• _Exercise directions_: Every line of the entries below that includes "items" belongs in the answer, copied as written.

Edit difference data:

++++++++

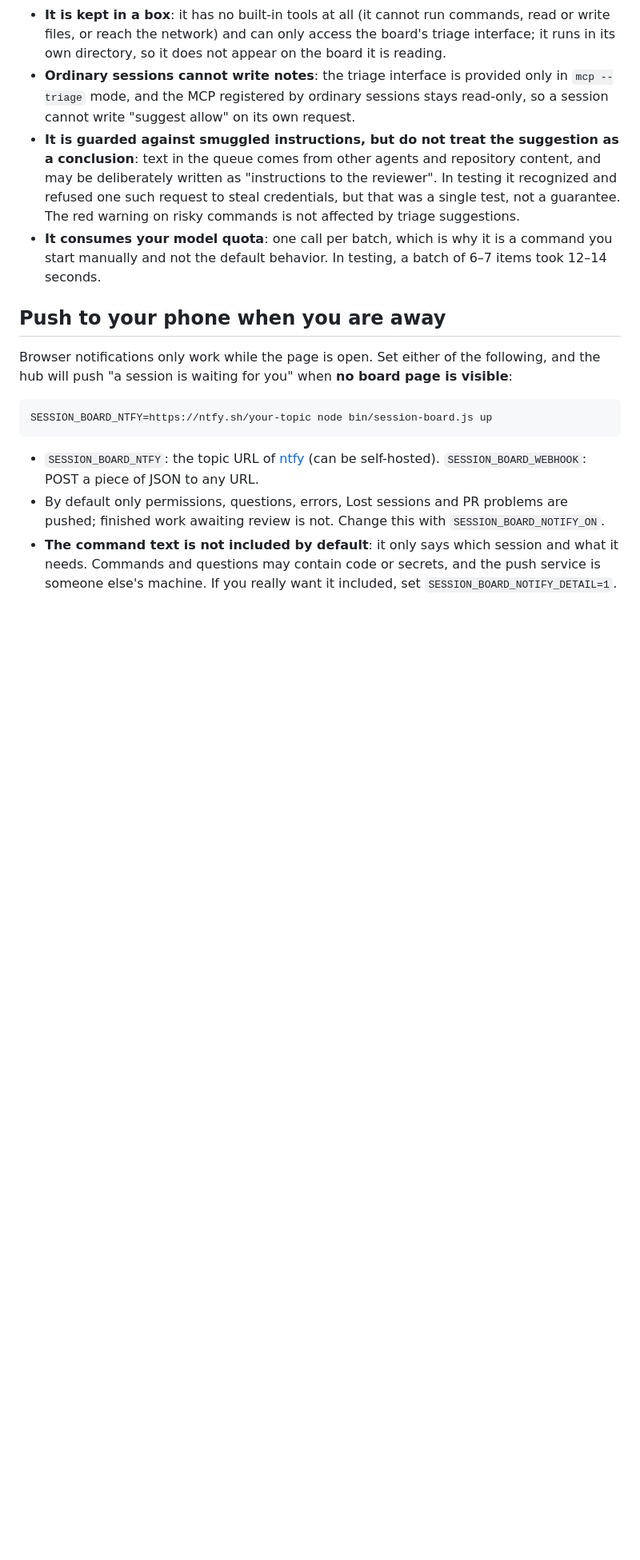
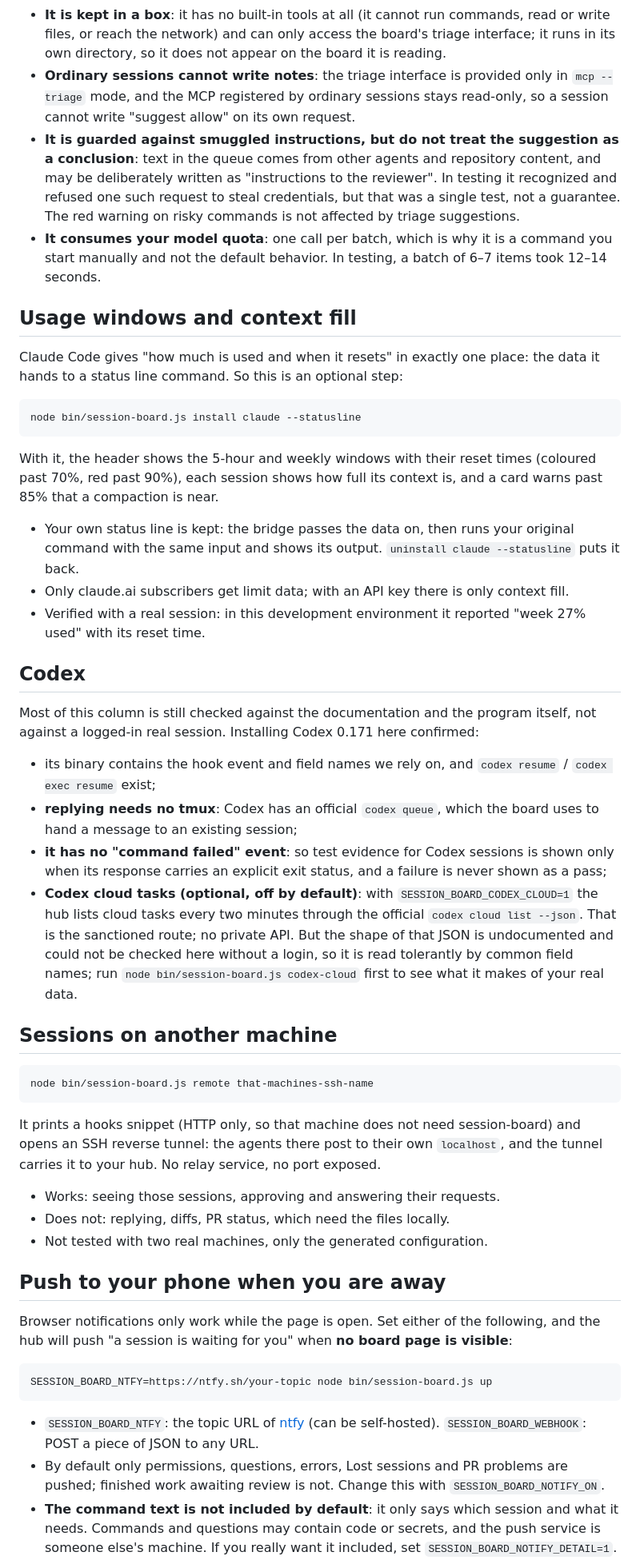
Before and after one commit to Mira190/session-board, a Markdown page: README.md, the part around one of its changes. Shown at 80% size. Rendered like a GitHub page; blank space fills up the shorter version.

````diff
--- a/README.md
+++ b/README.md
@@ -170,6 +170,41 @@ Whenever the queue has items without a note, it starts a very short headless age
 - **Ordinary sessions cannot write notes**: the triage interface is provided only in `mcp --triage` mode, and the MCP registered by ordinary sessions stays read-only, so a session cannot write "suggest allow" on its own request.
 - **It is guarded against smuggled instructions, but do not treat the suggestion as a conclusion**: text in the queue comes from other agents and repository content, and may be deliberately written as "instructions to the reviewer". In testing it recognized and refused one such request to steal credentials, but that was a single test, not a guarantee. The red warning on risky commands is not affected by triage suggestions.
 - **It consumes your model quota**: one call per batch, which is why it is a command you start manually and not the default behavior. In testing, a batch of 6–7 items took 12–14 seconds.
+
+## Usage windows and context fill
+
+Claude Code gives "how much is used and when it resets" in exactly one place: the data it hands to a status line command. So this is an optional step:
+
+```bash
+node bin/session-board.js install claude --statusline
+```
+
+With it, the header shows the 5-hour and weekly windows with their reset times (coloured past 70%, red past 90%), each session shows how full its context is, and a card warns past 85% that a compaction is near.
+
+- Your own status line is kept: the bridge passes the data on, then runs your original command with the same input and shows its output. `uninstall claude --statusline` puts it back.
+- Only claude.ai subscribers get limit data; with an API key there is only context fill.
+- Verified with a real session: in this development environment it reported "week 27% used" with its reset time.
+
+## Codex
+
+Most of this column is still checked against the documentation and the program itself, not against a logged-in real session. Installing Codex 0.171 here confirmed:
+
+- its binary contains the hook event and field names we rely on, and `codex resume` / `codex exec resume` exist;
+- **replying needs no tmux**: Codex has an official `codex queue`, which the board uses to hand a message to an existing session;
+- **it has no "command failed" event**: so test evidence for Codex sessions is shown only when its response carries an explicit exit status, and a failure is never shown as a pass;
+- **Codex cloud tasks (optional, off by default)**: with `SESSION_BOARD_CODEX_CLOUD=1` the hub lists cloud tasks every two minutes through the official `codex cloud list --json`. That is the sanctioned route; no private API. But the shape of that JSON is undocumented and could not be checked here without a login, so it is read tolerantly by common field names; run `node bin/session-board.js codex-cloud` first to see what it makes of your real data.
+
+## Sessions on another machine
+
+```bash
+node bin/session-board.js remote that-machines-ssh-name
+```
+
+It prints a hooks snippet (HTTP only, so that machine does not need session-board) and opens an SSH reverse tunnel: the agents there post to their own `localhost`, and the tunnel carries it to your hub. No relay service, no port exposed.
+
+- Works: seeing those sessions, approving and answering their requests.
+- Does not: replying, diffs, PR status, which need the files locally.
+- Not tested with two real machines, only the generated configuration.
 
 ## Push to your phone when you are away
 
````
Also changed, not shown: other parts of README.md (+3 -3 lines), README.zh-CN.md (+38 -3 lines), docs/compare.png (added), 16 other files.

++++++++

• _Solution to the exercise_:
@@ -170,6 +170,41 @@ Whenever the queue has items without a note, it starts a very short headless age
 - **It consumes your model quota**: one call per batch, which is why it is a command you start manually and not the default behavior. In testing, a batch of 6–7 items took 12–14 seconds.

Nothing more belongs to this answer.